It was only when I lay there on the rotting prison straw that I sensed within myself the first stirrings of good. Gradually it was disclosed to me that the line separating good and evil passes not between states nor between social classes nor between political parties, but right through every human heart, through all human hearts. And that is why I turn back to the years of my imprisonment and say, sometimes to the astonishment of those about me, bless you, prison, for having been a part of my life.
The idea that the sole aim of punishment is to prevent crime is obviously grounded upon the theory that crime can be prevented, which is almost as dubious as the notion that poverty can be prevented.
Three hundred years ago a prisoner condemned to the Tower of London carved on the wall of his cell this sentiment to keep up his spirits during his long imprisonment: “It is not adversity that kills, but the impatience with which we bear adversity.”
The degree of civilization in a society can be judged by entering its prisons.
I have paid no poll-tax for six years. I was put into a jail once on this account, for one night; and, as I stood considering the walls of solid stone, I could not help being struck with the foolishness of that institution which treated me as if I were mere flesh and blood and bones, to be locked up...I saw that, if there was a wall of stone between me and my townsmen, there was a still more difficult one to climb or break through, before they could get to be as free as I was.
To try to raise a son from inside the prison walls is a very difficult thing. But I want to say to the world my son at 16 was the one who tried the most to get me out of prison.
Since 1957, black people have experienced double-digit unemployment - in good times and bad times.
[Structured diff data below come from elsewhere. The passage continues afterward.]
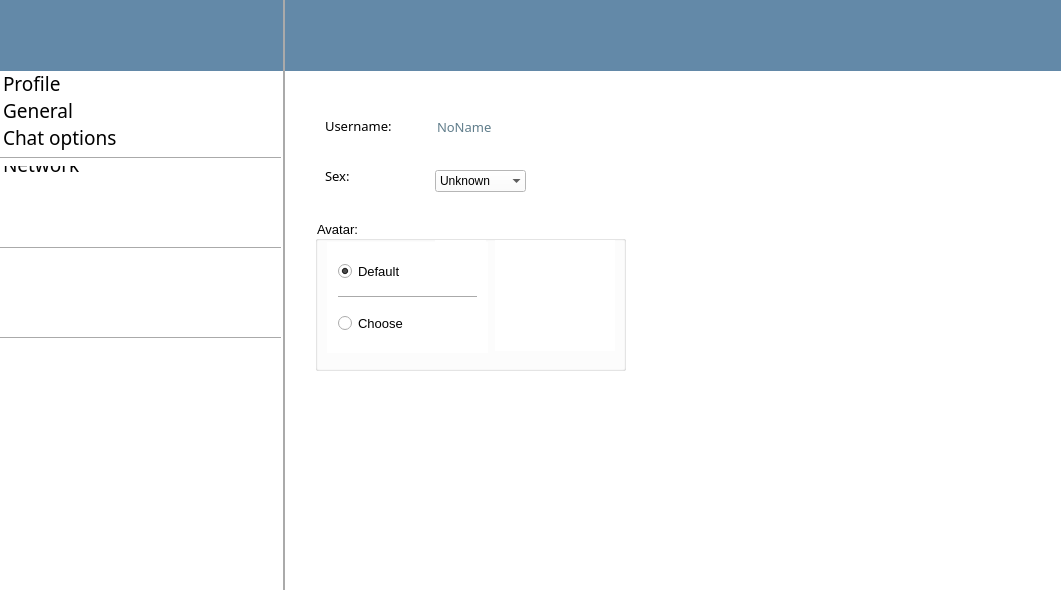
a-mkrv/Chat, file Client/client.ui: the form before one commit.
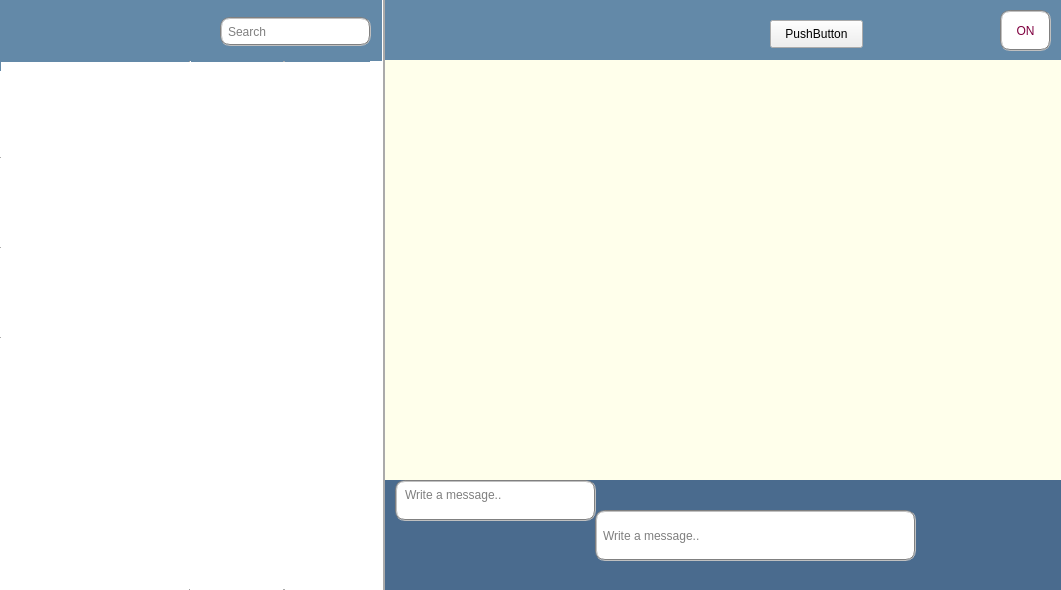
The form after the commit. Icons and pictures are not drawn.

Patch:
```diff
--- a/Client/client.ui
+++ b/Client/client.ui
@@ -122,11 +122,11 @@
       <bool>true</bool>
      </property>
     </widget>
-    <widget class="QTextEdit" name="textEdit">
+    <widget class="QTextEdit" name="textEdit1">
      <property name="geometry">
       <rect>
-       <x>180</x>
-       <y>30</y>
+       <x>10</x>
+       <y>0</y>
        <width>201</width>
        <height>41</height>
       </rect>
@@ -179,9 +179,9 @@
     <widget class="QLineEdit" name="editText">
      <property name="geometry">
       <rect>
-       <x>50</x>
+       <x>210</x>
        <y>30</y>
-       <width>481</width>
+       <width>321</width>
        <height>51</height>
       </rect>
      </property>
@@ -198,7 +198,7 @@
       <string>Write a message..</string>
      </property>
     </widget>
-    <zorder>textEdit</zorder>
+    <zorder>textEdit1</zorder>
     <zorder>pushButton</zorder>
     <zorder>editText</zorder>
     <zorder>sendMessage</zorder>
@@ -818,59 +818,6 @@
         <bool>false</bool>
        </property>
       </widget>
-      <widget class="QComboBox" name="sex_person">
-       <property name="geometry">
-        <rect>
-         <x>150</x>
-         <y>100</y>
-         <width>91</width>
-         <height>22</height>
-        </rect>
-       </property>
-       <property name="autoFillBackground">
-        <bool>false</bool>
-       </property>
-       <property name="editable">
-        <bool>false</bool>
-       </property>
-       <property name="frame">
-        <bool>false</bool>
-       </property>
-       <item>
-        <property name="text">
-         <string>Unknown</string>
-        </property>
-       </item>
-       <item>
-        <property name="text">
-         <string>Man</string>
-        </property>
-       </item>
-       <item>
-        <property name="text">
-         <string>Woman</string>
-        </property>
-       </item>
-      </widget>
-      <widget class="QLabel" name="label">
-       <property name="geometry">
-        <rect>
-         <x>40</x>
-         <y>90</y>
-         <width>91</width>
-         <height>31</height>
-        </rect>
-       </property>
-       <property name="font">
-        <font>
-         <family>Sitka Small</family>
-         <pointsize>10</pointsize>
-        </font>
-       </property>
-       <property name="text">
-        <string>Sex: </string>
-       </property>
-      </widget>
      </widget>
      <widget class="QWidget" name="page_3">
       <widget class="QCheckBox" name="checkBox_3">
@@ -1434,9 +1381,9 @@
      </widget>
     </widget>
    </widget>
+   <zorder>widget_2</zorder>
    <zorder>stackedWidget_2</zorder>
    <zorder>line</zorder>
-   <zorder>widget</zorder>
    <zorder>userList</zorder>
    <zorder>background_inder_list</zorder>
    <zorder>background_under_chat</zorder>
@@ -1448,7 +1395,7 @@
    <zorder>chat_back_lab</zorder>
    <zorder>chatDialog</zorder>
    <zorder>pushButton_2</zorder>
-   <zorder>widget_2</zorder>
+   <zorder>widget</zorder>
   </widget>
   <action name="actionShowHideWindow">
    <property name="text">
```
Look at the population of African Americans in prison. They represent more than half the population of prisoners in the country, 55 percent of those on death row.
Nothing can be more abhorrent to democracy than to imprison a person or keep him in prison because he is unpopular. This is really the test of civilization.
We have our own system, ... and journalists in our system are not put in prison for embarrassing the government by revealing things the government might not wish to have revealed. The important thing is that our system, under which journalists can write without fear or favor, should continue.
The refined punishments of the spiritual mode are usually much more indecent and dangerous than a good smack.
When I was in prison, I was wrapped up in all those deep books. That Tolstoy crap - people shouldn't read that stuff.
They took away my money, my family, and my security. Why couldn't they destroy my ideas? We will question them in court tomorrow as we trigger The Revolution of all revolutions!